The propensity of the moment – a secret intuition that drives us to lift a book from the bookstore shelf, and to integrate this book into the objects within our own domestic galaxies – to integrate it into a cumulative series of reading materials, often interrupted.

Cuban poet, José Lezama Lima, once affirmed that a good personal library isn’t composed of the books that we’ve read and then stored, without further ado, on the bookshelves. Rather, it’s also and above all, those jewels that wait each for their own moment, sometimes for years, until at last can take place that happy reunion with a reader.

 

 

 

Image: William Hoiles – Wikimedia Commons

Any reader is faced, sooner or later, with the same problem: what to do with books that haven’t been read? What are we to do with those that we’ve left unread, like a trail of bookmarks marking only the place where reading was interrupted, there where our eyes had been?

Despite all our good intentions, many readers see such books with a mixture of pride and impatience, as the stacks grow in the rooms of our houses. Stacks of books can be pending a read, or simply objects in a very personal collection. All of this finds expression in the Japanese word, tsundoku.

According to the Open Culture website:

The word dates back to the very beginning of modern Japan, the Meiji era (1868-1912) and has its origins in a pun. Tsundoku, which literally means reading pile, is written in Japanese as 積ん. Tsunde oku means to let something pile up and is written 積んでおく. Some wag around the turn of the century swapped out that oku(おく) in tsunde oku for doku () – meaning to read. Then since tsunde doku is hard to say, the word got mushed together to form tsundoku.


It might be simple to demonstrate through a simple statistical procedure that, although readers use all of their available time for reading, in reality they’ll still never be able to exhaust the volume of pages to which human understanding has been consigned.

The propensity of the moment – a secret intuition that drives us to lift a book from the bookstore shelf, and to integrate this book into the objects within our own domestic galaxies – to integrate it into a cumulative series of reading materials, often interrupted.

Cuban poet, José Lezama Lima, once affirmed that a good personal library isn’t composed of the books that we’ve read and then stored, without further ado, on the bookshelves.
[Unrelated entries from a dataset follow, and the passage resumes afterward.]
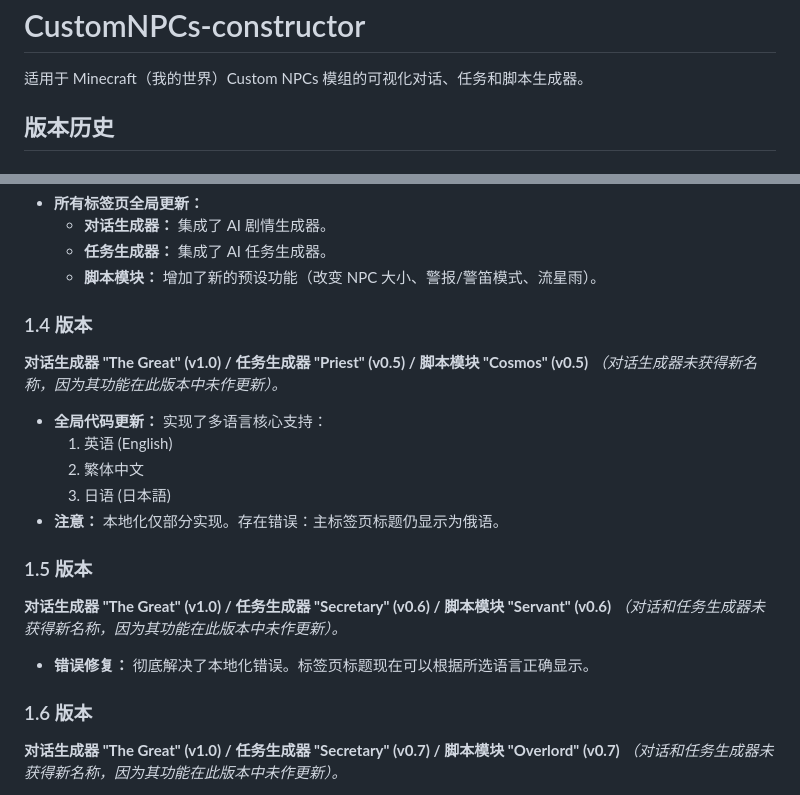
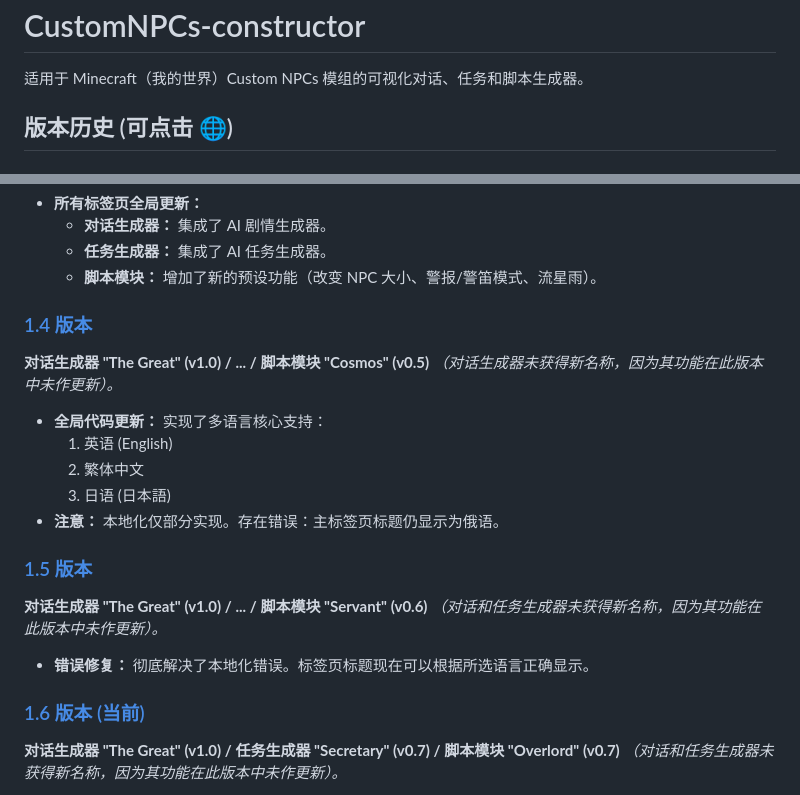
Before and after one commit to picadoni/customNPCs-constructor, a Markdown page: README.zh.md, 2 parts joined by grey strips. GitHub-like rendering.

Commit message:
Update version history in README.zh.md

```diff
--- a/README.zh.md
+++ b/README.zh.md
@@ -5,5 +5,5 @@
 # CustomNPCs-constructor
 适用于 Minecraft（我的世界）Custom NPCs 模组的可视化对话、任务和脚本生成器。
 
-## 版本历史
+## 版本历史 (可点击 🌐)
 
@@ -100,8 +100,8 @@
   * **任务生成器：** 集成了 AI 任务生成器。
   * **脚本模块：** 增加了新的预设功能（改变 NPC 大小、警报/警笛模式、流星雨）。
 
-### 1.4 版本
-**对话生成器 "The Great" (v1.0) / 任务生成器 "Priest" (v0.5) / 脚本模块 "Cosmos" (v0.5)**
+### [1.4 版本](https://github.io)
+**对话生成器 "The Great" (v1.0) / ... / 脚本模块 "Cosmos" (v0.5)**
 *（对话生成器未获得新名称，因为其功能在此版本中未作更新）。*
 * **全局代码更新：** 实现了多语言核心支持：
   1. 英语 (English)
@@ -109,12 +109,12 @@
   3. 日语 (日本語)
 * **注意：** 本地化仅部分实现。存在错误：主标签页标题仍显示为俄语。
 
-### 1.5 版本
-**对话生成器 "The Great" (v1.0) / 任务生成器 "Secretary" (v0.6) / 脚本模块 "Servant" (v0.6)**
+### [1.5 版本](https://github.io)
+**对话生成器 "The Great" (v1.0) / ... / 脚本模块 "Servant" (v0.6)**
 *（对话和任务生成器未获得新名称，因为其功能在此版本中未作更新）。*
 * **错误修复：** 彻底解决了本地化错误。标签页标题现在可以根据所选语言正确显示。
 
-### 1.6 版本
+### [1.6 版本 (当前)](https://github.io)
 **对话生成器 "The Great" (v1.0) / 任务生成器 "Secretary" (v0.7) / 脚本模块 "Overlord" (v0.7)**
 *（对话和任务生成器未获得新名称，因为其功能在此版本中未作更新）。*
 * **新功能：** 增加了可切换的环境背景粒子效果（缓缓飘落的樱花花瓣、雪花或秋叶）。
```
Also changed, not shown: other parts of README.zh.md (+14 -14 lines).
Rather, it’s also and above all, those jewels that wait each for their own moment, sometimes for years, until at last can take place that happy reunion with a reader.

 

 

 

Image: William Hoiles – Wikimedia Commons